WILMINGTON, Del., May 19 (Reuters) - The bankruptcy of Corinthian Colleges Inc, one of the biggest for-profit college chains, has set off a scramble to find a way to wipe away billions of dollars of student loans for those who attended its campuses.
More than 50 consumer and labor organizations sent a joint petition on Tuesday to U.S. Secretary of Education Arne Duncan, urging him to cancel federal student loans owed by 78,000 who attended Corinthian schools.
The groups, including the National Consumer Law Center, said the Department of Education had the authority because Corinthian misrepresented its job placement rates and defrauded students by enrolling them in high-cost, low-quality classes.
Corinthian settled allegations about misrepresenting job placements with the California attorney general in 2007.
NCLC lawyer Robyn Smith said there was no precedent for the department to cancel student debt in the way the groups were urging.
“Unfortunately, they haven’t used this authority before,” she said.
The Department of Education said it had not decided how any debt relief would work.
“Our administration is committed to making sure students who have been defrauded or whose schools closed receive every penny of debt relief that they are entitled to,” said Assistant Press Secretary Denise Horn. “We will make that as easy as possible for students, and we will hold institutions accountable.”
Scott Gautier, a lawyer representing an official committee of students, said in an email that student debt “should be recognized as Corinthian’s ill-gotten gains and should be recovered, if at all possible, directly by the government from Corinthian.”
Corinthian entered Chapter 11 with $143 million in debt and about $19 million in assets, according to court documents.
The company operated the Heald College, Everest and WyoTech schools and offered degrees in healthcare and trades.
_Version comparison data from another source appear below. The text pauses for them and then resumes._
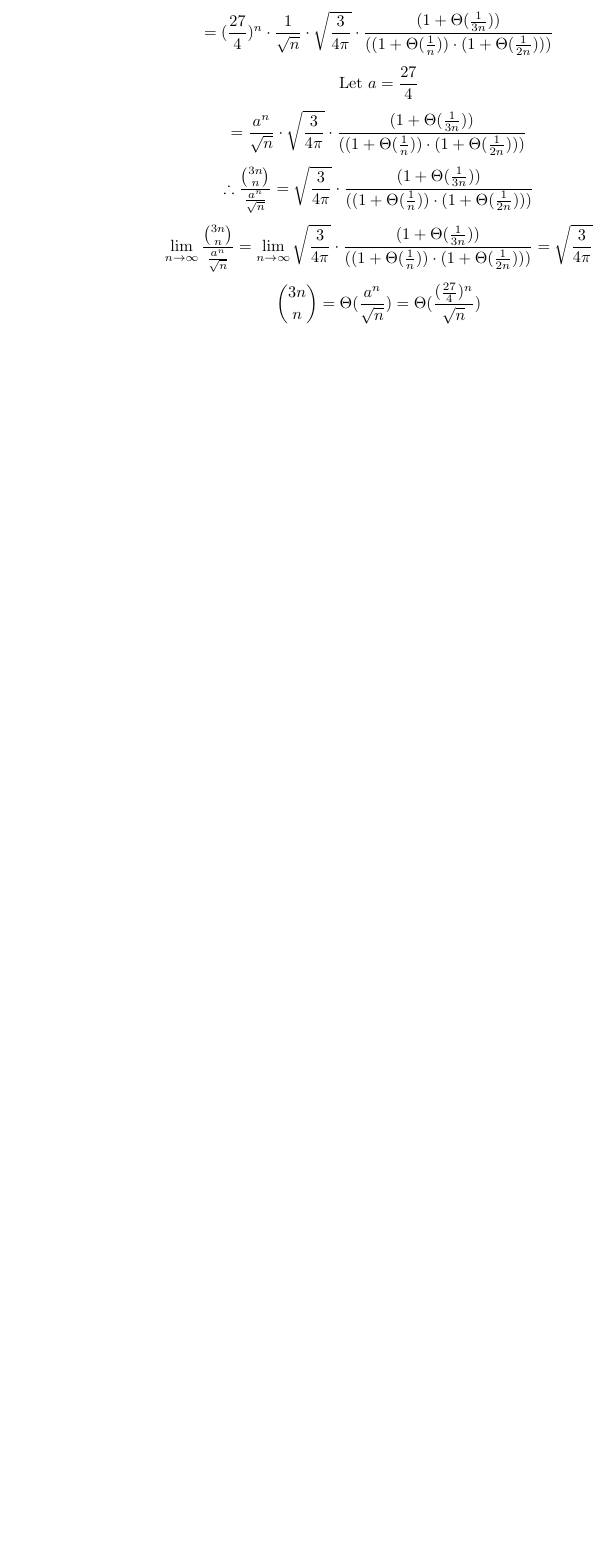
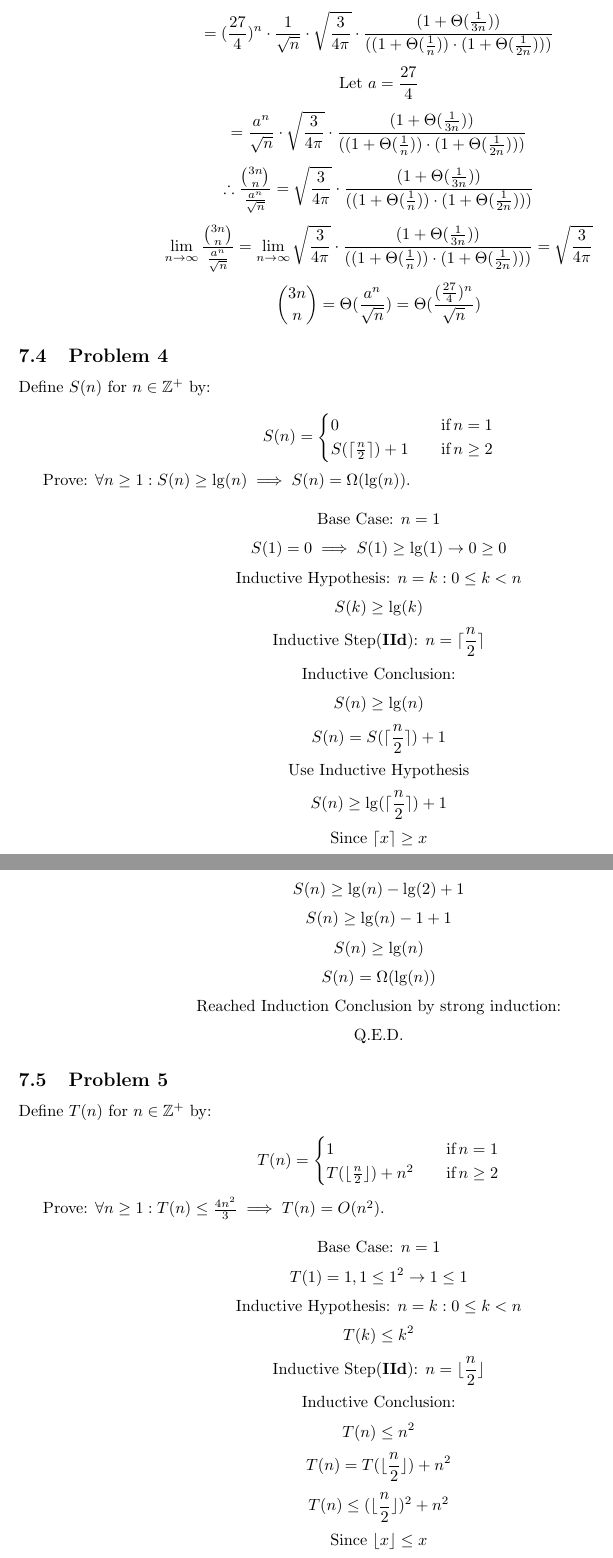
Before and after one commit to colbarron/CSE-102-Notes-Homeworks-and-Handoutss, a LaTeX paper (main.tex): part of page 39 of 39 before the commit and two parts of pages 61 and 62 of 63 after it, the two joined at a grey line, cut so that both start at the same text, the shorter picture padded with empty space. Compiled offline with pdfLaTeX.

Commit message:
Attempted all Homework 2 problems

```diff
--- a/main.tex
+++ b/main.tex
@@ -1459,5 +1489,59 @@ $$\therefore \frac{\binom{3n}{n}}{\frac{a^n}{\sqrt{n}}} = \sqrt{\frac{3}{4\pi}}
 $$\lim_{n \rightarrow \infty} \frac{\binom{3n}{n}}{\frac{a^n}{\sqrt{n}}} = \lim_{n \rightarrow \infty} \sqrt{\frac{3}{4\pi}} \cdot \frac{(1 + \Theta(\frac{1}{3n})) }{((1 + \Theta(\frac{1}{n})) \cdot (1 + \Theta(\frac{1}{2n})))} = \sqrt{\frac{3}{4\pi}}$$
 $$\binom{3n}{n} = \Theta(\frac{a^n}{\sqrt{n}}) = \Theta(\frac{(\frac{27}{4})^n}{\sqrt{n}})$$
 
-
-
+\subsection{Problem 4}
+
+Define $S(n)$ for $n \in \mathbb{Z}^+$ by:
+
+\begin{equation*}
+S(n)=\begin{cases}
+          0 \quad &\text{if} \, n = 1 \\
+          S(\lceil \frac{n}{2} \rceil) + 1\quad &\text{if} \, n \ge 2\\
+     \end{cases}
+\end{equation*}
+
+Prove: $\forall n \ge 1: S(n) \ge \lg(n) \implies S(n) = \Omega(\lg(n))$.
+
+$$\text{Base Case: } n = 1$$
+$$S(1) = 0 \implies S(1) \ge \lg(1) \rightarrow 0 \ge 0$$
+$$\text{Inductive Hypothesis: }  n = k: 0 \le k < n$$
+$$S(k) \ge \lg(k)$$
+$$\text{Inductive Step(} \textbf{IId} \text{): } n = \lceil \frac{n}{2} \rceil $$
+$$\text{Inductive Conclusion:}$$
+$$S(n) \ge \lg(n)$$
+$$S(n) = S(\lceil \frac{n}{2} \rceil) + 1$$
+$$\text{Use Inductive Hypothesis}$$
+$$S(n) \ge \lg(\lceil \frac{n}{2} \rceil) + 1$$
+$$\text{Since } \lceil x \rceil \ge x$$
+$$S(n) \ge \lg(\frac{n}{2}) + 1$$
+$$S(n) \ge \lg(n) - \lg(2) + 1$$
+$$S(n) \ge \lg(n) - 1 + 1$$
+$$S(n) \ge \lg(n)$$
+$$S(n) = \Omega(\lg(n))$$
+$$\text{Reached Induction Conclusion by strong induction:}$$
+$$\text{Q.E.D.}$$
+
+\subsection{Problem 5}
+
+Define $T(n)$ for $n \in \mathbb{Z}^+$ by:
+
+\begin{equation*}
+T(n)=\begin{cases}
+          1 \quad &\text{if} \, n = 1 \\
+          T(\lfloor \frac{n}{2} \rfloor) + n^2\quad &\text{if} \, n \ge 2\\
+     \end{cases}
+\end{equation*}
+
+Prove: $\forall n \ge 1: T(n) \le \frac{4n^2}{3} \implies T(n) = O(n^2)$.
+
+$$\text{Base Case: } n = 1$$
+$$T(1) = 1, 1 \le 1^2 \rightarrow 1 \le 1$$
+$$\text{Inductive Hypothesis: } n = k: 0 \le k < n$$
+$$T(k) \le k^2$$
+$$\text{Inductive Step(} \textbf{IId} \text{): } n = \lfloor \frac{n}{2} \rfloor $$
+$$\text{Inductive Conclusion:}$$
+$$T(n) \le n^2$$
+$$T(n) = T(\lfloor \frac{n}{2} \rfloor) + n^2 $$
+$$T(n) \le (\lfloor \frac{n}{2} \rfloor)^2 + n^2 $$
+$$\text{Since }\lfloor x \rfloor \le x$$
+$$T(n) \le (\frac{n}{2})^2 + n^2 $$
@@ -1464 +1568,5 @@ $$\binom{3n}{n} = \Theta(\frac{a^n}{\sqrt{n}}) = \Theta(\frac{(\frac{27}{4})^n}{
+$$\forall k < n:  P(k) \text{ is true then}$$
+$$P(n) \text{ is true}$$
+
+Let us assume that the First Principle of Mathematical Induction is true, then we must show that Second Principle of Mathematical Induction is also true. The base case for both principles require some initial integer $n_0$ and $P(n_0)$ to be true. This is given. Given some positive integer k, the inductive step of the First Principle of Mathematical Induction states that since $P(k)$ is true then $P(k+1)$ is also true. This also implies that $P(n)$ is true thus implying for any integers n, such that $n > k$, $P(n)$ is true, thus $P(n_0) \cap P(n_0 + 1) \cap P(k) \cap \dots \cap P(n-1)$ are all true which is the inductive step of the Second Principle of Mathematical Induction.
 \end{document}
```
Also changed, not shown: main.tex (60 more changed lines).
In 2014, it sold 56 campuses to Education Credit Management Corp, a company known for fighting attempts to discharge student loans in bankruptcy.
In April, Corinthian closed the last 28 of its campuses without warning, leaving 16,000 students unable to complete their classes. Those students can apply for a loan discharge, according to the Department of Education.
Creditors could target Corinthian executives, who reaped millions in annual salaries, according to regulatory filings.
On Monday, top current and former Corinthian executives said in court papers that they were seeking liability insurance money to pay for their mounting legal costs stemming from criminal and civil actions. (Reporting by Tom Hals in Wilmington, Delaware; Editing by Lisa Von Ahn)